Sunday, February 23, 2020

Ash Wednesday: The Art and Craft

Ashes to ashes dust to dust.

The phrase will be used next week, specifically on Wednesday. It's a reminder that human life is fleeting and that our hope is in Jesus Christ. Ashes - traditionally ashes made from the previous year's Palm Sunday palms - will be imposed in the sign of the cross on the forehead of believers as a visible acknowledgment of the reminder and the hope.
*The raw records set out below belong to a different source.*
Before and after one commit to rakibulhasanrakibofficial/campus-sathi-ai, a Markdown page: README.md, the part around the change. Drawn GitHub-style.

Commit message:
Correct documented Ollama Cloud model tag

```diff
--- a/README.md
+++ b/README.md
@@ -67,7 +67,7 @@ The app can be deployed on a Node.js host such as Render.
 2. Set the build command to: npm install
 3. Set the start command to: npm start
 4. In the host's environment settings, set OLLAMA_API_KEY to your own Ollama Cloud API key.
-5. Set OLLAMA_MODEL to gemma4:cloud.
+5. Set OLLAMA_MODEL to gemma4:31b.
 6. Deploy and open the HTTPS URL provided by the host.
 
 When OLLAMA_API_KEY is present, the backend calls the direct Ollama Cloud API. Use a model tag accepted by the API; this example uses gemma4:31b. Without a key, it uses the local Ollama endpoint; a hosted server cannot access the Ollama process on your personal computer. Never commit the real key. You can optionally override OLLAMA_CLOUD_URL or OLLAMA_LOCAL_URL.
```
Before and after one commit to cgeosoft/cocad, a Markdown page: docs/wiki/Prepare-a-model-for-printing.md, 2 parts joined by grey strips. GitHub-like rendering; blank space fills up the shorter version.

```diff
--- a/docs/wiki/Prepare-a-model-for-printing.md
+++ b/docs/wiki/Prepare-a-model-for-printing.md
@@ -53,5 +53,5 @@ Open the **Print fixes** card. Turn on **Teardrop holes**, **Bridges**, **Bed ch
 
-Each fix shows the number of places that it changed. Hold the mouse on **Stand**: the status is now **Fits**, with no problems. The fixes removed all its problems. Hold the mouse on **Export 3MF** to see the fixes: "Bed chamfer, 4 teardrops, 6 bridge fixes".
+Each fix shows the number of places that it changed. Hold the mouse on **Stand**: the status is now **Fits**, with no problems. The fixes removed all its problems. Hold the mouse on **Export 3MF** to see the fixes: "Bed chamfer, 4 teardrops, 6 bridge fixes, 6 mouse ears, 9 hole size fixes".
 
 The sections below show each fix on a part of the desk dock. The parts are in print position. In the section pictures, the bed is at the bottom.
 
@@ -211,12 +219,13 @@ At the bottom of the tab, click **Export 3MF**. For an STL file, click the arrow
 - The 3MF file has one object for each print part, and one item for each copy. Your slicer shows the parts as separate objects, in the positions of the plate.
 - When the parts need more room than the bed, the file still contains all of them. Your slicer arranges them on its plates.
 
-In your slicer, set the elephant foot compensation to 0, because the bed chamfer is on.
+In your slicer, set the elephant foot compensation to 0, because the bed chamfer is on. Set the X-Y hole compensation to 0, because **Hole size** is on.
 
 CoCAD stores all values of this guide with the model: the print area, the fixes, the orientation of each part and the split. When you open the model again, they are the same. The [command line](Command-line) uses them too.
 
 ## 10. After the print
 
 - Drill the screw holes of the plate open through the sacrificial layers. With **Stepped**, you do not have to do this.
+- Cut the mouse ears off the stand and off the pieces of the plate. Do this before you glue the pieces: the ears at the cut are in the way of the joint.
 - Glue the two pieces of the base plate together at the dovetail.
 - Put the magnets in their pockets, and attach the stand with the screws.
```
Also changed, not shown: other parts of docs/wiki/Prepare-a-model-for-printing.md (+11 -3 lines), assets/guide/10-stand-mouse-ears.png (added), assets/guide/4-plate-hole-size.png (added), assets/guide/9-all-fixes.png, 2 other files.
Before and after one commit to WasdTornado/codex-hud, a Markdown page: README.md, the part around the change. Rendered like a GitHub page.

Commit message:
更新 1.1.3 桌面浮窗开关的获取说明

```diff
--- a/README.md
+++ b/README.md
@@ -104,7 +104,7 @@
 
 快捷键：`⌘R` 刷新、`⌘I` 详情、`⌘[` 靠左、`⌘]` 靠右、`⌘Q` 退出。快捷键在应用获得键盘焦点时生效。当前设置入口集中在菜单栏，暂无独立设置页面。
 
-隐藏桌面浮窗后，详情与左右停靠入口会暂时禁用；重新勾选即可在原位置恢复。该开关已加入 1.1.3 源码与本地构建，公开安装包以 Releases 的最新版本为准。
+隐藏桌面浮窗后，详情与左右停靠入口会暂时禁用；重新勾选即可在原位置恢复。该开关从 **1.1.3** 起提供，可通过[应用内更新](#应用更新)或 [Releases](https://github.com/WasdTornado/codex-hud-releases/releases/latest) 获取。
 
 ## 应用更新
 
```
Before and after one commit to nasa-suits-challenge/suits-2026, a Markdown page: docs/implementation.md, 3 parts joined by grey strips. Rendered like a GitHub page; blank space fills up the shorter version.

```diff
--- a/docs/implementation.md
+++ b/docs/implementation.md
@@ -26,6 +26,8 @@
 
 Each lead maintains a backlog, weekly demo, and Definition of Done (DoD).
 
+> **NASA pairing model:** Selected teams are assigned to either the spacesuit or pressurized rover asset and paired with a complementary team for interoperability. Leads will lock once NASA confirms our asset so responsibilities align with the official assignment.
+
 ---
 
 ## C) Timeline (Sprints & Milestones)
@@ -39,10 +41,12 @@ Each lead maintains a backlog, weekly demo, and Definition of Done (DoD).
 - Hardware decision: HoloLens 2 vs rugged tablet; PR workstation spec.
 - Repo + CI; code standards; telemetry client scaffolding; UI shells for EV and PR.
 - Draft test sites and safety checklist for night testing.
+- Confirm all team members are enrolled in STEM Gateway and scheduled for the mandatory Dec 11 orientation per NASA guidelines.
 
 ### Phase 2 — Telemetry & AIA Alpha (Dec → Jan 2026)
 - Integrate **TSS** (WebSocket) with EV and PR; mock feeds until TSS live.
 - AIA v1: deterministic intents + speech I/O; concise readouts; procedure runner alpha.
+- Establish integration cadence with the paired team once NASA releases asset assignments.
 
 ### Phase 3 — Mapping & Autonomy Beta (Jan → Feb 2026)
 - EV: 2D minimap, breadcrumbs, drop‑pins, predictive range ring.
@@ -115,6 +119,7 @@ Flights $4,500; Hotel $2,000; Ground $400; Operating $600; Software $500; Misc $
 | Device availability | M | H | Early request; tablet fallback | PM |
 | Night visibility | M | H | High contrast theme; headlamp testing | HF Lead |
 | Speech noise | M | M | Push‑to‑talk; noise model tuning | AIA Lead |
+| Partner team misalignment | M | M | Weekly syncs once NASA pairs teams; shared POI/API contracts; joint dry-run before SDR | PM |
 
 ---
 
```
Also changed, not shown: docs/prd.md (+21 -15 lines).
But sometimes ash is far from a symbol of faith and hope. During nine hours in May of 1980, an erupting Mount St. Helens covered about 22,000 miles of landscape with approximately 540 million tons of ash. The ash was as deep as 6 inches in some places. That's no small smear on a forehead.
Mt. St. Helens, May 18, 1980.
What do you do with 540 million tons of ash? 

Artists have an answer. It's glass. 

Glass is made from a mixture of sand, ash, and lime. Add in heat...lots of heat...and the mixture melts to create glass. Glassblowers in the Mount St. Helens area used the ash from the volcano to make glass vessels and ornaments.

It's sort of the recipe for Lent. Begin with ashes, add the "heat" of forty days of penitence, and see what sort of transformation happens. Think of the things that are made of glass: drinking glasses, eyeglasses, windows, suncatchers. How can each of these things illuminate the season of Lent? 

Glass can be colored all the way through by adding colorant to the sand mix or stained on the surface by applying a layer of color which is then fused to the glass in a kiln. What is the difference between the two methods if you look with Lenten eyes?
Ashes are imposed with the reminder that we are made from dust and to dust we shall return. Glass artist William Morris created the piece below, "Hunter," in 1988. A glass skeleton, which begins in part with ash, reminds us of the fragility of human life. 
William Morris. Hunter. 1998.
How we observe the days of Lent impacts, at least a little, how we celebrate on Easter. Glass, as a material and a process, may help us develop and experience a deeper Lent. 

No comments:

Post a Comment